These techniques may increase your net income in the short term but increase the risk of getting caught for fraud. Failing to report properly may cost more money than what you owe, and when applied to large organizations, it may lead to serious penalties.
You should not, however, confuse tax evasion with avoidance. Everybody has the right to avoid expenses but not to evade the necessary taxes.
How To Really Increase Your Income
More income means faster wealth generation. Later, you can use that money to contribute to people you care about, follow your passion, and achieve financial freedom. It may not happen overnight, but it definitely doesn’t need to take decades to get there.
There’s a strategy to increase your net income, whether it’s saving, managing, or earning more.
#1 Learn how to negotiate
Do you think you’re adding more value than the compensation you get? If so, don’t expect others to “wake up” and realize how much more you should be making.
Although it may lead to rejection, the worst strategy is to never negotiate in the first place. Don’t dissuade yourself with false beliefs: “They will reject me no matter what I offer.” “They are too busy.” “They won’t promote me because they’re short in funds.”
As long as you overdeliver with results your boss considers valuable, there’s no excuse for better pay. Use this video to get started.
#2 Don’t lose money
World-class investors follow this rule, even if that means earning less. But how can you improve your finance if you care about not losing more about making?
Don’t get it wrong. Investors do care about making money once they find an opportunity. But before they commit, they weigh risk and reward. If the risk is unacceptable, they don’t care how great the prize sounds. Why?
Imagine you have $200 and lose $100, %50. Now, you need to work twice as much (100%) only to get to the same spot, $200: not a smart use of your time.
The opposite is also true: if you risk very little for a large reward, you do it even if the odds were against you.
You may never be financially free if you keep trading hours or dollars. An average income will only be enough to cover basic needs if we consider: price increases, crises, accidents, demotions, and other common events.
Passive income streams help you boost your personal economy without investing much time on them. They may require hundreds of hours to set up but only take minutes to maintain.

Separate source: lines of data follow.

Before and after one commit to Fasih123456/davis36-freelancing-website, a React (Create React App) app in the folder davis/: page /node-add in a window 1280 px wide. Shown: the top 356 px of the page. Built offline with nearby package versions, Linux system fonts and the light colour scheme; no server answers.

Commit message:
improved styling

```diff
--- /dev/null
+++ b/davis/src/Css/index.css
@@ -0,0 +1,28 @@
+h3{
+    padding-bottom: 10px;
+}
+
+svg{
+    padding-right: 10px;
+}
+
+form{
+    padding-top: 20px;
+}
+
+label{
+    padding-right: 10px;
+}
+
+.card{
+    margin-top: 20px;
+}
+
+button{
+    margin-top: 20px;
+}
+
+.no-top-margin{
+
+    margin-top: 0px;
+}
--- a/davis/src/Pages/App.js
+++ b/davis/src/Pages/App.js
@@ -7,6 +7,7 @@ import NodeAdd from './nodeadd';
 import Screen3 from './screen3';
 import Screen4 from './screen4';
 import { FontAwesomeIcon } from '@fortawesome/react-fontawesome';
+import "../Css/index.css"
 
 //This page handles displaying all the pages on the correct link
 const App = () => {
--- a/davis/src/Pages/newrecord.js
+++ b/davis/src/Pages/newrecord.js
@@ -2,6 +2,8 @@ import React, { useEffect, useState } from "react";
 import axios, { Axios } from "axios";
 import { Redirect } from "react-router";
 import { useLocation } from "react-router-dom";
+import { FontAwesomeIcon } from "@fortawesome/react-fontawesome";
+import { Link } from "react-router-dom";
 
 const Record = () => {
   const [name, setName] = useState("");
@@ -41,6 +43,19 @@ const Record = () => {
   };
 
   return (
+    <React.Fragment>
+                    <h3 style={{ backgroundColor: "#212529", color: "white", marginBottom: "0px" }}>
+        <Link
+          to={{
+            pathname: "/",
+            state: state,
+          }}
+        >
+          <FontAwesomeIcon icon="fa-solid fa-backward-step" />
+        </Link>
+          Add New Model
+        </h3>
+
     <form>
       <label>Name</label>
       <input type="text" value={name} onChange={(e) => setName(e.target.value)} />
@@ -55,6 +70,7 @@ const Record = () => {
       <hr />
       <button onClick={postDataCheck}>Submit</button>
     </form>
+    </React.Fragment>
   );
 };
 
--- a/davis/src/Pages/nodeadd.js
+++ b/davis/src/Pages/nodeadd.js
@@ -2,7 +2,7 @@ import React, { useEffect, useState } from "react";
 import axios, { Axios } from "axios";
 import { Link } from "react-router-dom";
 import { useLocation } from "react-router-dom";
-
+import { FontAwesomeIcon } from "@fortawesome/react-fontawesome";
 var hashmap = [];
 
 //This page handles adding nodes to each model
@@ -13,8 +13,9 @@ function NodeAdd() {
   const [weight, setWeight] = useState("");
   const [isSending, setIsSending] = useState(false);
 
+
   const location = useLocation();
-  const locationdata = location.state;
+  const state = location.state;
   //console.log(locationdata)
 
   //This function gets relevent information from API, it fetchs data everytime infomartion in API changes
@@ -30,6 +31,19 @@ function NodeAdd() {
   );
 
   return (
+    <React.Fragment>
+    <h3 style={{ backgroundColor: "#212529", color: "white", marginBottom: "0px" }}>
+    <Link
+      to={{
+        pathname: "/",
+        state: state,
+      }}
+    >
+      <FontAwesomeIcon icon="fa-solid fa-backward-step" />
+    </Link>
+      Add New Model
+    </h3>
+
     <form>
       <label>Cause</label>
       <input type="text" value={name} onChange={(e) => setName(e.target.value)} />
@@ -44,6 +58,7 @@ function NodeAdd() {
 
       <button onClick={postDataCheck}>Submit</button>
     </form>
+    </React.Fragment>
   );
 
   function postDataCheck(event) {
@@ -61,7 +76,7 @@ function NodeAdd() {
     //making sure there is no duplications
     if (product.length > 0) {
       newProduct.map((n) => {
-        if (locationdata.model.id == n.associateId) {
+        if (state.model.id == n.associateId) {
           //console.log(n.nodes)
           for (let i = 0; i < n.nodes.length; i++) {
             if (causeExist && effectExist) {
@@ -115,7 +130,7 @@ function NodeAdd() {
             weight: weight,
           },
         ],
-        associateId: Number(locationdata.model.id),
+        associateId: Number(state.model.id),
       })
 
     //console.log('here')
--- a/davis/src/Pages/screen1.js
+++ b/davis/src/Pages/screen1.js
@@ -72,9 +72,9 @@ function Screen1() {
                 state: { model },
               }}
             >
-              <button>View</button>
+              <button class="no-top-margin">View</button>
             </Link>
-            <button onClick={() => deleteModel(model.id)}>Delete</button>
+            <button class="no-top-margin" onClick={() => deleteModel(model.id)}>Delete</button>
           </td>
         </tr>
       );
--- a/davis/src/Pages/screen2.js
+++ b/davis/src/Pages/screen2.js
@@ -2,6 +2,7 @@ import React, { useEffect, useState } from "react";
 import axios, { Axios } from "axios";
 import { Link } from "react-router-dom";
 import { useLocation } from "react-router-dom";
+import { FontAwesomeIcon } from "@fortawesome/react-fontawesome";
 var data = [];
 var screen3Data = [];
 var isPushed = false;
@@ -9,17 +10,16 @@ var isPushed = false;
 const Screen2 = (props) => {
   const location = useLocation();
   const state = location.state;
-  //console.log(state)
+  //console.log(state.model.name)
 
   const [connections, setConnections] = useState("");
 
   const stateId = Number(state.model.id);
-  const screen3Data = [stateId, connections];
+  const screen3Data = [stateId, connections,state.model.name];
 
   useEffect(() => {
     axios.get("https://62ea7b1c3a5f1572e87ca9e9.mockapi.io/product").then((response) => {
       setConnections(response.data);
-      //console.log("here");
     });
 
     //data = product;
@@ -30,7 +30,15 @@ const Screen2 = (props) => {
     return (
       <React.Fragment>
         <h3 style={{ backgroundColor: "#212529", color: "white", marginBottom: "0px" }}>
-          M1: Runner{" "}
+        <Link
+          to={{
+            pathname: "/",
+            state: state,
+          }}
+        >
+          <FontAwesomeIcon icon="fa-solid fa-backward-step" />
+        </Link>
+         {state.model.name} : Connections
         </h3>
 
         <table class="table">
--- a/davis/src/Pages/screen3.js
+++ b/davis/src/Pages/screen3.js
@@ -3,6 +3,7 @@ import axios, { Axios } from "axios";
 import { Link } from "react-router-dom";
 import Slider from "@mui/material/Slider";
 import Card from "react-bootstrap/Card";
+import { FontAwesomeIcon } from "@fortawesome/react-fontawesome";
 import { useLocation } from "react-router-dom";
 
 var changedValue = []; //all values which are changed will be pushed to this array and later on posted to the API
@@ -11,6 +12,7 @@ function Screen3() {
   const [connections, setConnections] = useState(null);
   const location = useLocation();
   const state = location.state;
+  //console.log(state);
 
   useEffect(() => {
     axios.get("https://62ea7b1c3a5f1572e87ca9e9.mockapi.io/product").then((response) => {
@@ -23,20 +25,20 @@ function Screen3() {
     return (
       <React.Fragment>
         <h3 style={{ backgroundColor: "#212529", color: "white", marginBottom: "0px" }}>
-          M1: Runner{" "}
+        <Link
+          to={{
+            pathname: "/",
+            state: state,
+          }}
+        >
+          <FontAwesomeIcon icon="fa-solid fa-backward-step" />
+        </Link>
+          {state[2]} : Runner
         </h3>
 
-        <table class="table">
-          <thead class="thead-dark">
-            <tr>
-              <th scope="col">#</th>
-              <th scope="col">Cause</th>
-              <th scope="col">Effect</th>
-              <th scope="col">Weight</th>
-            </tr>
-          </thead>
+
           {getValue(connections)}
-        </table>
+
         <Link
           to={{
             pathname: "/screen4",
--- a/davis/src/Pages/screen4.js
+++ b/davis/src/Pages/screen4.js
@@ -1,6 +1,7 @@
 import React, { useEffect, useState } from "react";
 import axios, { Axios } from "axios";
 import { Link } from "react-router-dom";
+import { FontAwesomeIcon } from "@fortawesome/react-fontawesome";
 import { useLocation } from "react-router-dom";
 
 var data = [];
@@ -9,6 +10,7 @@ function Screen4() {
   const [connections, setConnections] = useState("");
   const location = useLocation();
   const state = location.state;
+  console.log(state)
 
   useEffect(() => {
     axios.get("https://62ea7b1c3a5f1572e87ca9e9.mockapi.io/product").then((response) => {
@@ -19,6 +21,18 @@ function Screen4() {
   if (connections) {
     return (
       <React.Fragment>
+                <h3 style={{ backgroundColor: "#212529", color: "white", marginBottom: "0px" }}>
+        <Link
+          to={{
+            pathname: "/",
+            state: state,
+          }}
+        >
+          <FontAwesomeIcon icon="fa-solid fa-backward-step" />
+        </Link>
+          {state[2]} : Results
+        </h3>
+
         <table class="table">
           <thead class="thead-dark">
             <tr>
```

How much value do you offer? How many people can benefit from it (millions, in case you sell online)? How often do they buy? Scalability is key when starting a business. Once you have income systems without you having to invest time, you can keep working the way you enjoy, stress-free.
#4 Adopt an essentialist mindset
Exponential growth sounds amazing. But in the beginning, things move slow, and every dollar matters. You will increase your income much faster if you get rid of everything that’s slowing you down, even temporarily.
Be smart with your spendings. At the same time, learn to recognize investments, whether it’s buying better tools, automating, or delegating.
#5 Invest in yourself
All the preparation in the world still won’t protect you against the world’s uncertainty. What matters isn’t what you earn, but who you become in terms of skills and net worth:
How fast can you generate wealth?
Can you generate income in any circumstance?
Are you growing your personal value, or “just making money?”
Personal improvement brings financial confidence, which allows you to succeed in more opportunities. No matter what goes wrong, you continue to make yourself money because of what you know: your net worth. Here’s what net worth means in today’s economy and how to increase it.